Work order
From the entries below, copy out every line with "hLeft" in it.

Provided material

»»

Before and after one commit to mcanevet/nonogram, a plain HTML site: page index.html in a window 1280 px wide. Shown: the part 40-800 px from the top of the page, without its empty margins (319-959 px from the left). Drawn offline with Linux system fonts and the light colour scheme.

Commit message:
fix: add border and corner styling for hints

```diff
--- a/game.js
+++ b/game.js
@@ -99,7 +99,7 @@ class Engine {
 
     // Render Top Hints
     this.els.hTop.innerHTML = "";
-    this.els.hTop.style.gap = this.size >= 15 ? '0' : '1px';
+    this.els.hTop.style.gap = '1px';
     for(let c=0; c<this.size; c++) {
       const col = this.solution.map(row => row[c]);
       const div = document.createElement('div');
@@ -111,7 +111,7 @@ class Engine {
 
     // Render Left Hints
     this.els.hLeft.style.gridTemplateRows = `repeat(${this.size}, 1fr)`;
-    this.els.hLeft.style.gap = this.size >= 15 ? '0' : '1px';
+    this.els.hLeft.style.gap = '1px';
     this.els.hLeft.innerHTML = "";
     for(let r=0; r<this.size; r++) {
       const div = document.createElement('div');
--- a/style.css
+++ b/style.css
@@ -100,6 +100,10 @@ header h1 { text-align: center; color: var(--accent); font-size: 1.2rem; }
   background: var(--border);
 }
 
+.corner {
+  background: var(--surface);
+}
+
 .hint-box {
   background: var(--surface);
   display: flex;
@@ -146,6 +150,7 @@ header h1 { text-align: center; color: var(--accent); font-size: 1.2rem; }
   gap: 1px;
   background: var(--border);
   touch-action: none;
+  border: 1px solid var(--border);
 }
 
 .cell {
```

««
»»

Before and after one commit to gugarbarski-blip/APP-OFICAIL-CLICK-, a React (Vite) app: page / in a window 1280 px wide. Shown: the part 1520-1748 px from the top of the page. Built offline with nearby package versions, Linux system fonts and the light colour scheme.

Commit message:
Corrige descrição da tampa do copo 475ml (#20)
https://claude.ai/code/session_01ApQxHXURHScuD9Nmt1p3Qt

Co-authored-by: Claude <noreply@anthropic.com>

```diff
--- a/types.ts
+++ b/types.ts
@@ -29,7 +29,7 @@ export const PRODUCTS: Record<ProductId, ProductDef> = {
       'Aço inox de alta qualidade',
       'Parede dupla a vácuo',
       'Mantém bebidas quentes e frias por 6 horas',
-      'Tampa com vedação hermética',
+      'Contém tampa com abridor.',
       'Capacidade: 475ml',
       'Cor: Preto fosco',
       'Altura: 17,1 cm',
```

««

Your response
     this.els.hLeft.style.gridTemplateRows = `repeat(${this.size}, 1fr)`;
-    this.els.hLeft.style.gap = this.size >= 15 ? '0' : '1px';
+    this.els.hLeft.style.gap = '1px';
     this.els.hLeft.innerHTML = "";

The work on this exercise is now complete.